_Exercise details:_
The data needs to be returned in full, exactly as it reads.

_Given data:_
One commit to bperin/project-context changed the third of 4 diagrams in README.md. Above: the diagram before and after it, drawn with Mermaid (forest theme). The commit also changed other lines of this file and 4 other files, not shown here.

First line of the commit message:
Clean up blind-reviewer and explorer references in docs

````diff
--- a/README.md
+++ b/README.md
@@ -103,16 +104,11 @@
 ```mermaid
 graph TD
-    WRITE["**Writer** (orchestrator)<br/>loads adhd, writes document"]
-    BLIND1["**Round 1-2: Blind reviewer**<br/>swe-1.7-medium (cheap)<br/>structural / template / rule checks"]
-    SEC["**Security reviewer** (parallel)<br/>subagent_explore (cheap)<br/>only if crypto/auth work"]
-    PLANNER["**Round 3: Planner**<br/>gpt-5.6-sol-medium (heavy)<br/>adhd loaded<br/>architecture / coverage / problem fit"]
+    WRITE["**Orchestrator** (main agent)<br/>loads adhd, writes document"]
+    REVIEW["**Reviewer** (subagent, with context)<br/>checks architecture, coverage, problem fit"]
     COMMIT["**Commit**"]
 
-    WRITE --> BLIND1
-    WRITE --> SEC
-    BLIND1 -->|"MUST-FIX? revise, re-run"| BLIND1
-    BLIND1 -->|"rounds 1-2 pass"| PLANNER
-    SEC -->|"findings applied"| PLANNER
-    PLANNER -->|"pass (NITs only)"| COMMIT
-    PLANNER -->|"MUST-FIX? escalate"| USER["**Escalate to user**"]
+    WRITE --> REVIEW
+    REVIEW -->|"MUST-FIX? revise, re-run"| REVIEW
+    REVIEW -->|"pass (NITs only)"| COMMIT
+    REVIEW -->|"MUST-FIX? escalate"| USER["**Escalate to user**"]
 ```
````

_Solution for this task:_
One commit to bperin/project-context changed the third of 4 diagrams in README.md. Above: the diagram before and after it, drawn with Mermaid (forest theme). The commit also changed other lines of this file and 4 other files, not shown here.

First line of the commit message:
Clean up blind-reviewer and explorer references in docs

````diff
--- a/README.md
+++ b/README.md
@@ -103,16 +104,11 @@
 ```mermaid
 graph TD
-    WRITE["**Writer** (orchestrator)<br/>loads adhd, writes document"]
-    BLIND1["**Round 1-2: Blind reviewer**<br/>swe-1.7-medium (cheap)<br/>structural / template / rule checks"]
-    SEC["**Security reviewer** (parallel)<br/>subagent_explore (cheap)<br/>only if crypto/auth work"]
-    PLANNER["**Round 3: Planner**<br/>gpt-5.6-sol-medium (heavy)<br/>adhd loaded<br/>architecture / coverage / problem fit"]
+    WRITE["**Orchestrator** (main agent)<br/>loads adhd, writes document"]
+    REVIEW["**Reviewer** (subagent, with context)<br/>checks architecture, coverage, problem fit"]
     COMMIT["**Commit**"]
 
-    WRITE --> BLIND1
-    WRITE --> SEC
-    BLIND1 -->|"MUST-FIX? revise, re-run"| BLIND1
-    BLIND1 -->|"rounds 1-2 pass"| PLANNER
-    SEC -->|"findings applied"| PLANNER
-    PLANNER -->|"pass (NITs only)"| COMMIT
-    PLANNER -->|"MUST-FIX? escalate"| USER["**Escalate to user**"]
+    WRITE --> REVIEW
+    REVIEW -->|"MUST-FIX? revise, re-run"| REVIEW
+    REVIEW -->|"pass (NITs only)"| COMMIT
+    REVIEW -->|"MUST-FIX? escalate"| USER["**Escalate to user**"]
 ```
````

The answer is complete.